**WHAT THE EXERCISE ASKS:** Every entry in the data that follows should come back exactly, pictures aside.

**Items from a dataset:**
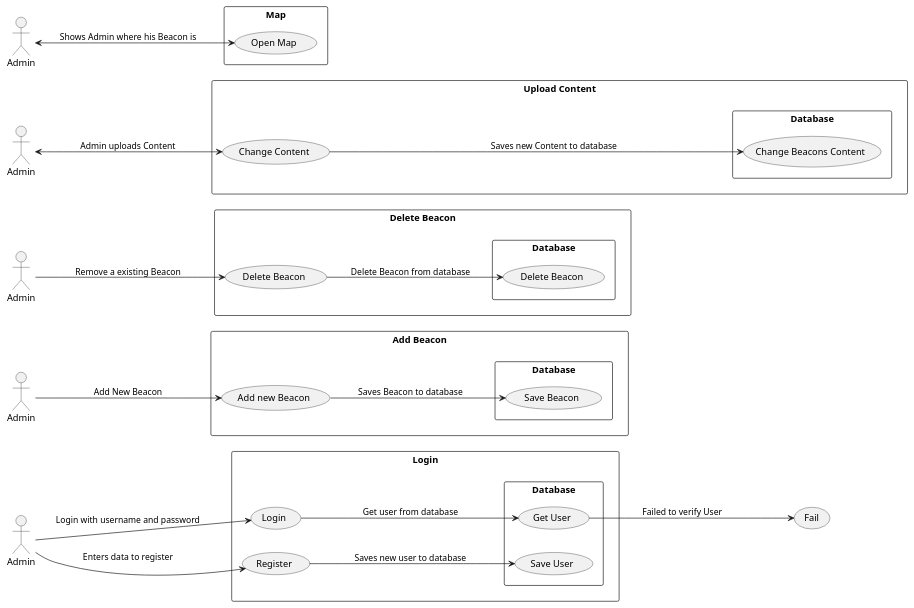
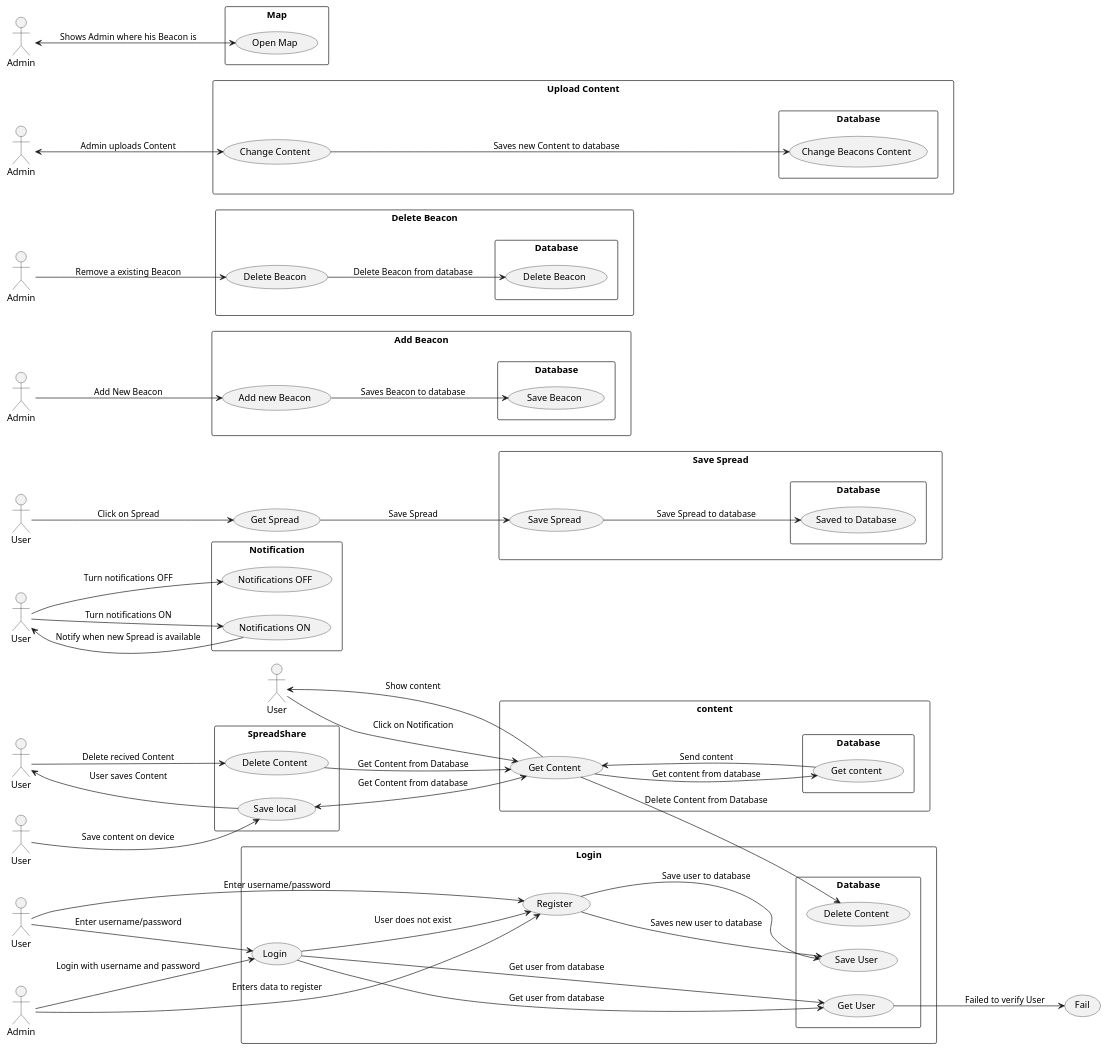
One commit to Spread-Share/SpreadShare-Documents changed the diagram in asciidocs/docs/plantuml/Usecasediagramm.puml. Above: the diagram before and after it, drawn with PlantUML. The commit also changed 1 other file, not shown here.

Commit message:
fix: usecasediagram is displayed in the sysspec

```diff
--- a/asciidocs/docs/plantuml/Usecasediagramm.puml
+++ b/asciidocs/docs/plantuml/Usecasediagramm.puml
@@ -87,62 +1,140 @@
-@startuml
+@startuml UsecaseDiagram
+
 left to right direction
+
+actor User as usr
+
+rectangle "Login" {
+    usecase "Login" as UC_Login
+    usecase "Register" as UC_Register
+    
+    rectangle "Database" {
+        usecase "Get user" as UC_GetUser
+        usecase "Save user" as UC_SaveUser
+    }
+}
+
+usr --> UC_Login : "Enter username/password"
+UC_Login --> UC_GetUser : "Get user from database"
+
+
+usr --> UC_Register : "Enter username/password"
+UC_Register --> UC_SaveUser : "Save user to database"
+
+UC_Login --> UC_Register : "User does not exist"
+
+actor User as usr1
+
+rectangle "Notification" {
+    usecase "Notifications ON" as UC_NotificationsON
+    usecase "Notifications OFF" as UC_NotificationsOFF
+}
+usr1-->UC_NotificationsON : "Turn notifications ON"
+UC_NotificationsON-->usr1 : "Notify when new Spread is available"
+
+usr1-->UC_NotificationsOFF : "Turn notifications OFF"
+
+actor User as usr2
+
+rectangle content{
+    usecase "New Spread" as UC_Content
+    rectangle "Database" as DB {
+        usecase "Get content" as UC_GetContent
+    }
+}
+
+usr2 --> UC_Content : "Click on Notification"
+UC_Content --> UC_GetContent : "Get content from database"
+UC_GetContent --> UC_Content : "Send content"
+UC_Content --> usr2 : "Show content"
+
+actor User as usr3
+
+usecase "Get Spread" as UC_GetSpread
+rectangle "Save Spread"{
+    usecase "Save Spread" as UC_SaveSpread
+    rectangle "Database" as DB1 {
+        usecase "Saved to Database" as UC_SaveSpreadDB
+    }
+}
+usr3 --> UC_GetSpread : "Click on Spread"
+UC_GetSpread --> UC_SaveSpread : "Save Spread"
+UC_SaveSpread --> UC_SaveSpreadDB : "Save Spread to database"
+
+actor "User" as usr4
+
+rectangle "SpreadShare" {
+   usecase "Save local" as UC_SaveLocal
+   usecase "Delete Content" as UC_DeleteContent
+   
+   rectangle "Database" {
+   usecase "Get Content" as UC_Content
+   usecase "Delete Content" as UC_DeleteContentFromDatabase
+   }
+}
+usr4 --> UC_SaveLocal : "Save content on device"
+UC_SaveLocal <--> UC_Content : "Get Content from database"
+UC_SaveLocal --> User : "User saves Content"
+User --> UC_DeleteContent : "Delete recived Content"
+UC_DeleteContent --> UC_Content : "Get Content from Database"
+UC_Content --> UC_DeleteContentFromDatabase : "Delete Content from Database"
 
 actor "Admin" as Admin1
 
 rectangle "Login" {
    usecase "Login" as UC_Login
    usecase "Register" as UC_Register
    rectangle "Database" as DB1 {
       usecase "Get User" as UC_GetUser
       usecase "Save User" as UC_SaveUser
    }
 }
 usecase "Fail" as UC_Fail
 Admin1 --> UC_Login : "Login with username and password"
 UC_Login --> UC_GetUser : "Get user from database"
 UC_GetUser --> UC_Fail : "Failed to verify User"
 Admin1 --> UC_Register : "Enters data to register"
 UC_Register --> UC_SaveUser : "Saves new user to database"
 
 actor "Admin" as Admin2
 
 rectangle "Add Beacon" {
    usecase "Add new Beacon" as UC_AddBeacon
    rectangle "Database" as DB2 {
       usecase "Save Beacon" as UC_SaveBeacon
    }
 }
 Admin2 --> UC_AddBeacon : "Add New Beacon"
 UC_AddBeacon --> UC_SaveBeacon : "Saves Beacon to database"
 
 actor "Admin" as Admin3
 
 rectangle "Delete Beacon" {
    usecase "Delete Beacon" as UC_DeleteBeacon
    rectangle "Database" as DB3 {
       usecase "Delete Beacon" as UC_DeleteBeaconFromDatabase
    }
 }
 
 Admin3 --> UC_DeleteBeacon : "Remove a existing Beacon"
 UC_DeleteBeacon --> UC_DeleteBeaconFromDatabase : "Delete Beacon from database"
 
 actor "Admin" as Admin4
 
 rectangle "Upload Content" {
    usecase "Change Content" as UC_ChangeContent
    rectangle "Database" as DB4 {
       usecase "Change Beacons Content" as UC_ChangeContentInDatabase
    }
 }
 Admin4 <--> UC_ChangeContent : "Admin uploads Content"
 UC_ChangeContent ---> UC_ChangeContentInDatabase : "Saves new Content to database"
 
 actor "Admin" as Admin5
 
 rectangle "Map" {
    usecase "Open Map" as UC_OpenMap
 }
 Admin5 <--> UC_OpenMap : "Shows Admin where his Beacon is"
 
 @enduml
```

**PROBLEM SOLUTION:**
One commit to Spread-Share/SpreadShare-Documents changed the diagram in asciidocs/docs/plantuml/Usecasediagramm.puml. Above: the diagram before and after it, drawn with PlantUML. The commit also changed 1 other file, not shown here.

Commit message:
fix: usecasediagram is displayed in the sysspec

```diff
--- a/asciidocs/docs/plantuml/Usecasediagramm.puml
+++ b/asciidocs/docs/plantuml/Usecasediagramm.puml
@@ -87,62 +1,140 @@
-@startuml
+@startuml UsecaseDiagram
+
 left to right direction
+
+actor User as usr
+
+rectangle "Login" {
+    usecase "Login" as UC_Login
+    usecase "Register" as UC_Register
+    
+    rectangle "Database" {
+        usecase "Get user" as UC_GetUser
+        usecase "Save user" as UC_SaveUser
+    }
+}
+
+usr --> UC_Login : "Enter username/password"
+UC_Login --> UC_GetUser : "Get user from database"
+
+
+usr --> UC_Register : "Enter username/password"
+UC_Register --> UC_SaveUser : "Save user to database"
+
+UC_Login --> UC_Register : "User does not exist"
+
+actor User as usr1
+
+rectangle "Notification" {
+    usecase "Notifications ON" as UC_NotificationsON
+    usecase "Notifications OFF" as UC_NotificationsOFF
+}
+usr1-->UC_NotificationsON : "Turn notifications ON"
+UC_NotificationsON-->usr1 : "Notify when new Spread is available"
+
+usr1-->UC_NotificationsOFF : "Turn notifications OFF"
+
+actor User as usr2
+
+rectangle content{
+    usecase "New Spread" as UC_Content
+    rectangle "Database" as DB {
+        usecase "Get content" as UC_GetContent
+    }
+}
+
+usr2 --> UC_Content : "Click on Notification"
+UC_Content --> UC_GetContent : "Get content from database"
+UC_GetContent --> UC_Content : "Send content"
+UC_Content --> usr2 : "Show content"
+
+actor User as usr3
+
+usecase "Get Spread" as UC_GetSpread
+rectangle "Save Spread"{
+    usecase "Save Spread" as UC_SaveSpread
+    rectangle "Database" as DB1 {
+        usecase "Saved to Database" as UC_SaveSpreadDB
+    }
+}
+usr3 --> UC_GetSpread : "Click on Spread"
+UC_GetSpread --> UC_SaveSpread : "Save Spread"
+UC_SaveSpread --> UC_SaveSpreadDB : "Save Spread to database"
+
+actor "User" as usr4
+
+rectangle "SpreadShare" {
+   usecase "Save local" as UC_SaveLocal
+   usecase "Delete Content" as UC_DeleteContent
+   
+   rectangle "Database" {
+   usecase "Get Content" as UC_Content
+   usecase "Delete Content" as UC_DeleteContentFromDatabase
+   }
+}
+usr4 --> UC_SaveLocal : "Save content on device"
+UC_SaveLocal <--> UC_Content : "Get Content from database"
+UC_SaveLocal --> User : "User saves Content"
+User --> UC_DeleteContent : "Delete recived Content"
+UC_DeleteContent --> UC_Content : "Get Content from Database"
+UC_Content --> UC_DeleteContentFromDatabase : "Delete Content from Database"
 
 actor "Admin" as Admin1
 
 rectangle "Login" {
    usecase "Login" as UC_Login
    usecase "Register" as UC_Register
    rectangle "Database" as DB1 {
       usecase "Get User" as UC_GetUser
       usecase "Save User" as UC_SaveUser
    }
 }
 usecase "Fail" as UC_Fail
 Admin1 --> UC_Login : "Login with username and password"
 UC_Login --> UC_GetUser : "Get user from database"
 UC_GetUser --> UC_Fail : "Failed to verify User"
 Admin1 --> UC_Register : "Enters data to register"
 UC_Register --> UC_SaveUser : "Saves new user to database"
 
 actor "Admin" as Admin2
 
 rectangle "Add Beacon" {
    usecase "Add new Beacon" as UC_AddBeacon
    rectangle "Database" as DB2 {
       usecase "Save Beacon" as UC_SaveBeacon
    }
 }
 Admin2 --> UC_AddBeacon : "Add New Beacon"
 UC_AddBeacon --> UC_SaveBeacon : "Saves Beacon to database"
 
 actor "Admin" as Admin3
 
 rectangle "Delete Beacon" {
    usecase "Delete Beacon" as UC_DeleteBeacon
    rectangle "Database" as DB3 {
       usecase "Delete Beacon" as UC_DeleteBeaconFromDatabase
    }
 }
 
 Admin3 --> UC_DeleteBeacon : "Remove a existing Beacon"
 UC_DeleteBeacon --> UC_DeleteBeaconFromDatabase : "Delete Beacon from database"
 
 actor "Admin" as Admin4
 
 rectangle "Upload Content" {
    usecase "Change Content" as UC_ChangeContent
    rectangle "Database" as DB4 {
       usecase "Change Beacons Content" as UC_ChangeContentInDatabase
    }
 }
 Admin4 <--> UC_ChangeContent : "Admin uploads Content"
 UC_ChangeContent ---> UC_ChangeContentInDatabase : "Saves new Content to database"
 
 actor "Admin" as Admin5
 
 rectangle "Map" {
    usecase "Open Map" as UC_OpenMap
 }
 Admin5 <--> UC_OpenMap : "Shows Admin where his Beacon is"
 
 @enduml
```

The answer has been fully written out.